What do research funders think about experimenting with grant allocation?

On the 1st December we welcomed around 170 participants in an online workshop to unpick the evidence around experimenting with the funding decision process. The event was co-hosted with the Swiss National Science Foundation (SNSF) and the European Molecular Biology Organization (EMBO).  

Together, we explored two of our latest working papers – The experimental research funder’s handbook and Why draw lots? – as well as four case studies of funders experimenting with partial randomisation.   

Read the speakers’ slides from the event and below we share some of the discussion from the day. 

June 2022 update: An updated version of The experimental research funder’s handbook is now available.  

Knowing where to start – using the right tools and resources 

Funders interested in experimenting with grant allocation don’t have to start from scratch. In part 1 of The experimental research funder’s handbook, we describe and signpost tools that can be used to build robust funding experiments. For example, helping organisations know how to gather information, understand the problem, and design a testable intervention.

To make it easier to turn theory into practice, the handbook walks through a series of case studies where these tools and methods have been used to investigate common problems faced by funders – such as devising experiments to explore issues with attracting applicants, selecting reviewers and assessing proposals. 

Lessons learned from case studies  

An increasing number of funders are experimenting with new ways of allocating grants. Sharing what they did paves the way for other funders to consider whether experimenting is right for them and what might be the best way to design and evaluate interventions. 

Attendees heard from four funders who have experimented with partial randomisation – a process that complements peer review for allocating research funding by applying a randomisation process at particular points, in order to select among recommended proposals.

The design of the randomisation process varied across each case study and raised a range of in-depth questions on how to run experiments in practice, such as whether it’s better to draw lots using a manual drum or software? And should successful applicants be told whether they’re selected by a review panel or draw? 

Hearing from those who have already experimented with their funding models helped attendees understand the reality of doing it themselves. For example, it was a surprise to learn that partial randomisation does not necessarily save time for applicants or panel reviewers in practice, compared with more conventional funding approaches. 

Speakers shared that surveys of applicants and evaluations have so far found good levels of acceptance of the use of partial randomisation in their schemes. Two of the funders have expanded their use of partial randomisation into more schemes.  

You can read the full case studies in part 2 of The experimental research funder’s handbook

More research is needed into randomisation approaches for scientific funding

To date, there has been limited research into how people involved in the scientific funding process feel about partial randomisation. Our report, Why draw lots?, is the first time motivations have been compared across funders who currently use – or plan to use – partial randomisation. 

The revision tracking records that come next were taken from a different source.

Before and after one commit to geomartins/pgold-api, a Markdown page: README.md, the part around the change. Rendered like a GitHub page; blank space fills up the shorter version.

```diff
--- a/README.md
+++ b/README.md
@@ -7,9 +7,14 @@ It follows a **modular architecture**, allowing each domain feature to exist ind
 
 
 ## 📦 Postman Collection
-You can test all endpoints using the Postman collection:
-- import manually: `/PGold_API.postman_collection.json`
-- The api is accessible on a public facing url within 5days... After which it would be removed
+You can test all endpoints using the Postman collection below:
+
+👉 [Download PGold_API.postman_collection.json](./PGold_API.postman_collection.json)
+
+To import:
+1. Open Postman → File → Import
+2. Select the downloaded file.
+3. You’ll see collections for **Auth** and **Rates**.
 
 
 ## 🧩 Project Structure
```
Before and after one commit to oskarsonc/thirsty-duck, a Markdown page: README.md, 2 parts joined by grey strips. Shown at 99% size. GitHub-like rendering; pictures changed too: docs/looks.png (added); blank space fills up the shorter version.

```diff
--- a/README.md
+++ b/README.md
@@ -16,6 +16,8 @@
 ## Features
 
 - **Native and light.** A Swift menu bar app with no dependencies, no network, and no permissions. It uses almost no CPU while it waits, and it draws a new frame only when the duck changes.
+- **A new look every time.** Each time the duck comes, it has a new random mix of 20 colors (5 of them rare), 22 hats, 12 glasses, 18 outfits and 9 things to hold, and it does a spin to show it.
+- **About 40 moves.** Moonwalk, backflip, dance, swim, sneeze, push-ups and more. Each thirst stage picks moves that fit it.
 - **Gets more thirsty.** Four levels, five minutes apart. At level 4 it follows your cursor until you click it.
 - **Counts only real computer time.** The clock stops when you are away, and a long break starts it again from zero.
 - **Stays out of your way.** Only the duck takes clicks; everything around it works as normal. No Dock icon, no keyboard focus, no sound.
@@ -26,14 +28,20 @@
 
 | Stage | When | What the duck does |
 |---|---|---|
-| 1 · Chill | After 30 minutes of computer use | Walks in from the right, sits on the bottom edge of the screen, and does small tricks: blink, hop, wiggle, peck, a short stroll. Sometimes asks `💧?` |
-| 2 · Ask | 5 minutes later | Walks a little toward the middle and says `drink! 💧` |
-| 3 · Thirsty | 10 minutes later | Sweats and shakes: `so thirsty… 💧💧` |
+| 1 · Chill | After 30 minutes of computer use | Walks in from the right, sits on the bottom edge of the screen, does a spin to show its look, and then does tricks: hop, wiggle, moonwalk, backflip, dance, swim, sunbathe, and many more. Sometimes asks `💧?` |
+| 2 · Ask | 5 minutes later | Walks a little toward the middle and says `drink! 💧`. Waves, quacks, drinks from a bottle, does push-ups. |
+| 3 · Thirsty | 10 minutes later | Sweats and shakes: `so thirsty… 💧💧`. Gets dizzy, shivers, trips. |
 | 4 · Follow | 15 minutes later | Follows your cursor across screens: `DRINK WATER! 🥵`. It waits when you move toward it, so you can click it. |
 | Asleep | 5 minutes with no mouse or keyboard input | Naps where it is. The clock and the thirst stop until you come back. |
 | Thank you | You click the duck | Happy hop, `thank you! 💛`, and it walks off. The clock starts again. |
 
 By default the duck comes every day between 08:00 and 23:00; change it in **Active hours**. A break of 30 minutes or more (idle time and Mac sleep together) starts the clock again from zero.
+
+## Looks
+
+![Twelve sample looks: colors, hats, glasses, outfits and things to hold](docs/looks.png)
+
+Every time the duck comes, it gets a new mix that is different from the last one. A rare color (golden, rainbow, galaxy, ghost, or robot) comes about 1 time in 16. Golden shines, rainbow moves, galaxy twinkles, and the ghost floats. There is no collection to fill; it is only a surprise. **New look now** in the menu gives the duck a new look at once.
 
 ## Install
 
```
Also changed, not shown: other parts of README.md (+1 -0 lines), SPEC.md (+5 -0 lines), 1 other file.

Attendees felt reassured that fairness – both within the funding system and from the perspective of applicants – is the strongest theme to emerge from our study. However, it was acknowledged that there’s more nuance to tease out around levels of acceptance and the emotions around funding decisions. For example, do attitudes towards randomly allocated funding differ if an applicant has a good or poor relationship with a funder? And is acceptance of the process higher among applicants who also view peer review as a type of lottery? 

Known unknowns: what we still need to find out about randomisation in research funding

While arguments for using partial randomisation in research funding are increasingly well known, and trials considered successful, several unanswered questions and challenges remain around its widespread use:

  • How do funders decide when it’s right to expand the use of partial randomisation beyond small-scale trials? Lengthy funding cycles and slow-moving processes mean that the benefits of new approaches can only be measured in the long-term.  
  • How do we identify schemes and disciplines best suited for partial randomisation? Interdisciplinary fields, fields particularly vulnerable to bias or requiring high innovation and where it’s hardest to agree on criteria may benefit more from randomised funding approaches.
  • What are the unintended consequences or knock-on effects? For example, how might partial randomisation affect research culture around peer review and research assessment? And will it affect the way projects and applications are developed? 

These questions and more are fruitful areas for further research. 

Opportunities to get involved

After a fascinating discussion, attendees and speakers reflected on the need to come together to explore the pragmatic realities of experimenting with grant allocation. Working with RoRI and our community of partners helps to boost capacity and resources to tackle shared issues across the research ecosystem.

Together with our partners, we’re co-designing new experiments in research funding to get underway in 2022. Get in touch if you’d like to work with us to explore how you can use experiments, access support to design an experiment, or learn from experiments already underway.

Read more in our summary and a news item in the Times Higher Education.